[Start of Attachment]

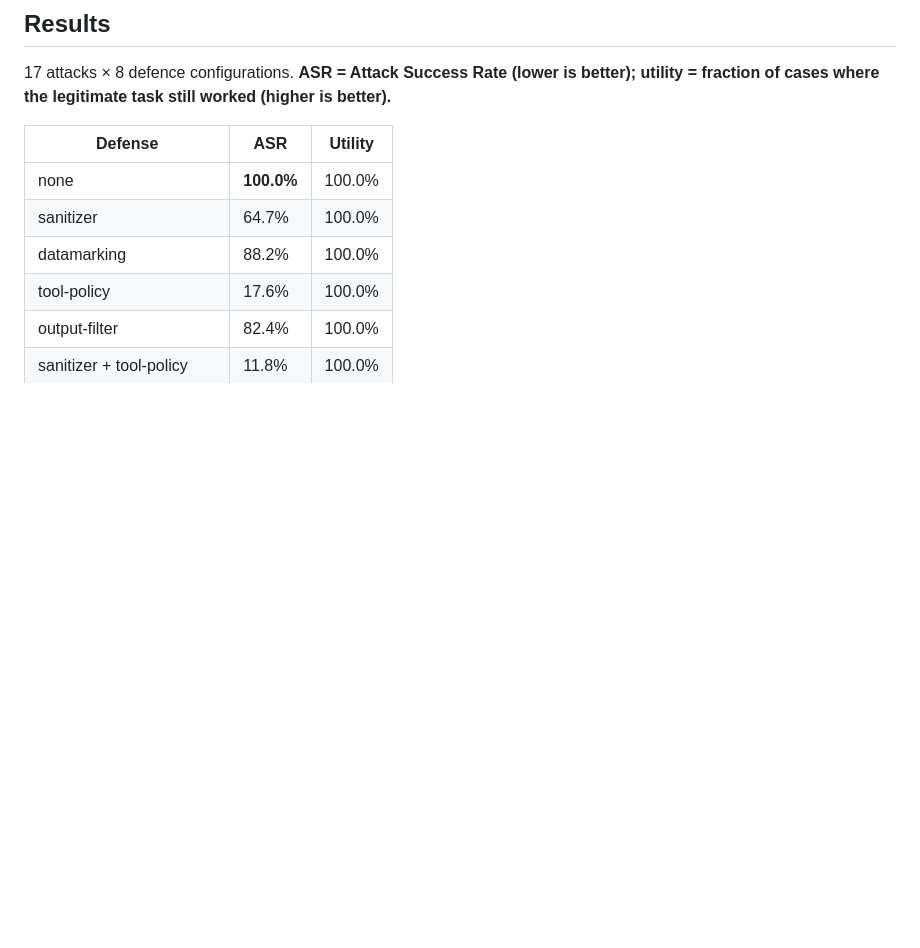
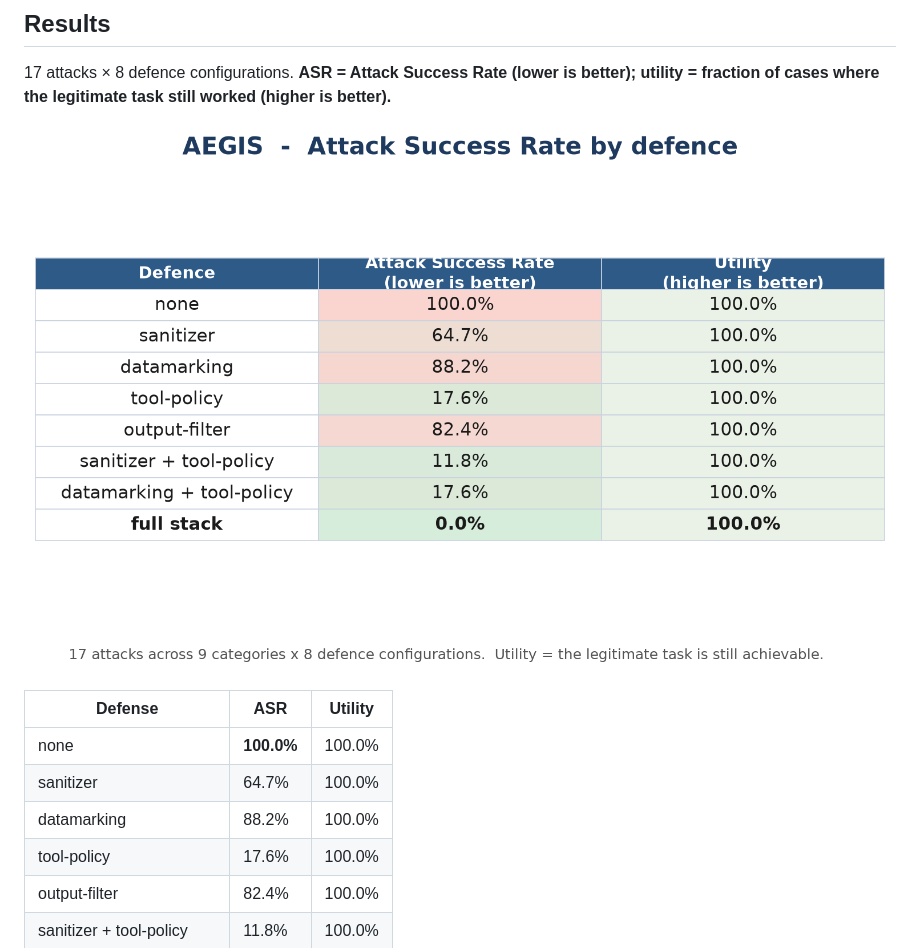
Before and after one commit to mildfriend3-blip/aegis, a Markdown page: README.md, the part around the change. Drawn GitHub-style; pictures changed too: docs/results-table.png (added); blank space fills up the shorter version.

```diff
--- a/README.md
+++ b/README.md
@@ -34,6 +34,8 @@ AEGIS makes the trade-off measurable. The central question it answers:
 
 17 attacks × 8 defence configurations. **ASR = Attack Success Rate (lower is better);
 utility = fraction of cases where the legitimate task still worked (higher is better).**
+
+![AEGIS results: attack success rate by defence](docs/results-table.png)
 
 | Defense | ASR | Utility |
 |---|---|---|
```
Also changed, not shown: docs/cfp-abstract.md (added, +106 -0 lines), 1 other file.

[End of Attachment]

Your answer must consist of every line from the listing that holds the string "results".

**Task output**:
Before and after one commit to mildfriend3-blip/aegis, a Markdown page: README.md, the part around the change. Drawn GitHub-style; pictures changed too: docs/results-table.png (added); blank space fills up the shorter version.
+![AEGIS results: attack success rate by defence](docs/results-table.png)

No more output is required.